The records =
════════

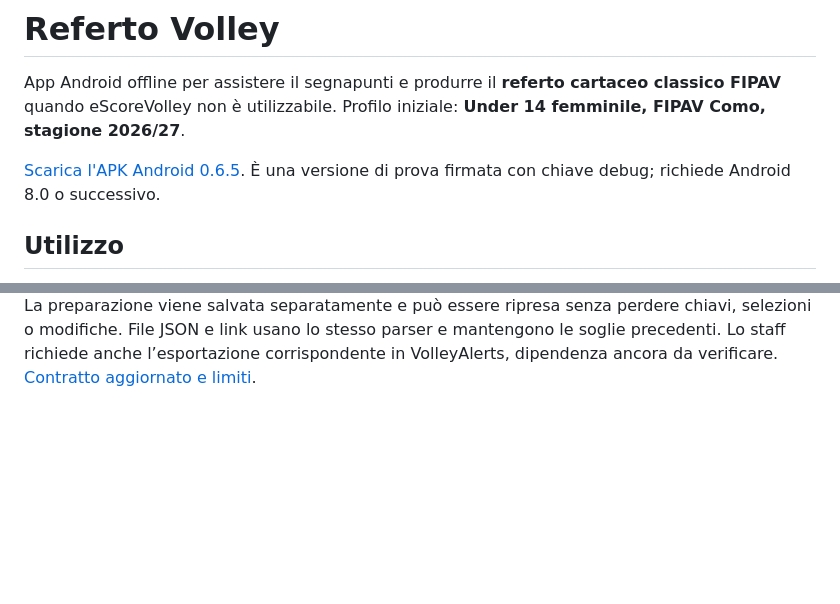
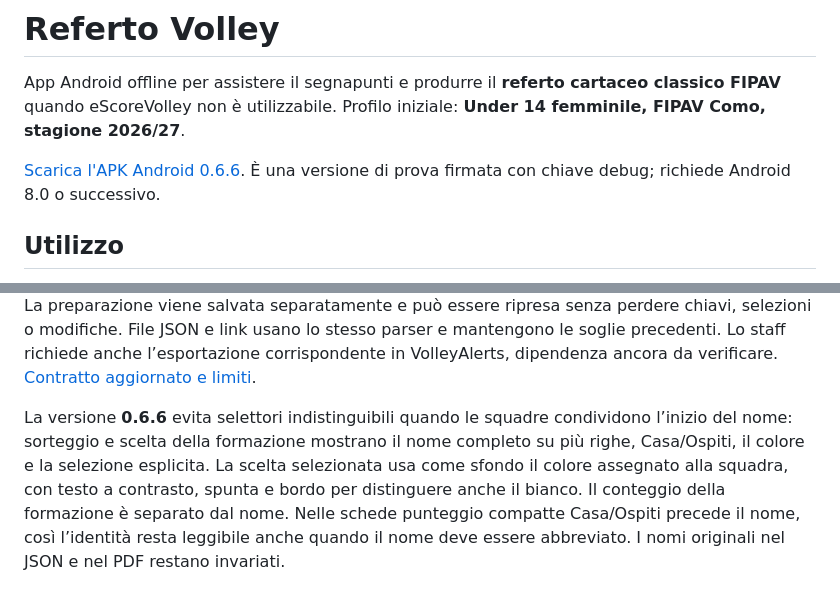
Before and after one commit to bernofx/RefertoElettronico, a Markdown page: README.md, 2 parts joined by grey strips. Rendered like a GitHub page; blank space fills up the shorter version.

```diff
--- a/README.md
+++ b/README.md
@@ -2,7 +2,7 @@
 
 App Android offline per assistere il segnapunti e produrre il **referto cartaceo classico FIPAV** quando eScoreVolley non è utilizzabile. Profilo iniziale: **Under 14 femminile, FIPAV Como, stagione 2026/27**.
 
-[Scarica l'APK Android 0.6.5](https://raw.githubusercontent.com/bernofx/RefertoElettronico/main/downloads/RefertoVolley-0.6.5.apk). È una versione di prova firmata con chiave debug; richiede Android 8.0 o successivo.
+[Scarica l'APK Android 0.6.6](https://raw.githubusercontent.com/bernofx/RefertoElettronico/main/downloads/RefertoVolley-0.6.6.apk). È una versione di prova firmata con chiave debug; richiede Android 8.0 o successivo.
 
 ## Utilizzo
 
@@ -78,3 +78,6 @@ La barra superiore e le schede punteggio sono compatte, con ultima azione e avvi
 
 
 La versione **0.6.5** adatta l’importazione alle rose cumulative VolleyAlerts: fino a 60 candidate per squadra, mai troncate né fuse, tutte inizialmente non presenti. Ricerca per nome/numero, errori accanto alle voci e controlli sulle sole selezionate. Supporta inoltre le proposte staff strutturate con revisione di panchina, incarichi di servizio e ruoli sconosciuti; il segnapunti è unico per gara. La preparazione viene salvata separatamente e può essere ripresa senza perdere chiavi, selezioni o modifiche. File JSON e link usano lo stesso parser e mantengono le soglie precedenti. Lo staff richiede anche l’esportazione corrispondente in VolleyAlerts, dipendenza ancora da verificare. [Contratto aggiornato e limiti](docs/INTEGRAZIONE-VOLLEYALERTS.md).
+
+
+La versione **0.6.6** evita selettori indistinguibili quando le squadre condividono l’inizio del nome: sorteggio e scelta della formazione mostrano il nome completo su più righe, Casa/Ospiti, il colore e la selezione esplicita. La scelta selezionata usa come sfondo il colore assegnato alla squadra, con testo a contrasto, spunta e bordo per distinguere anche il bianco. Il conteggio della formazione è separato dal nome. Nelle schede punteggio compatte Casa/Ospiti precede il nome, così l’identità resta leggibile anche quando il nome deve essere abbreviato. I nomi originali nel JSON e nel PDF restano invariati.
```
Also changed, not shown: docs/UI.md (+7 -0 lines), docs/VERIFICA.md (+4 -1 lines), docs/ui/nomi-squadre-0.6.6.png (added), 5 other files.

════════

What is needed =
Scan the listing above. Gather each line that contains the word "README".

Exercise answer =
Before and after one commit to bernofx/RefertoElettronico, a Markdown page: README.md, 2 parts joined by grey strips. Rendered like a GitHub page; blank space fills up the shorter version.
--- a/README.md
+++ b/README.md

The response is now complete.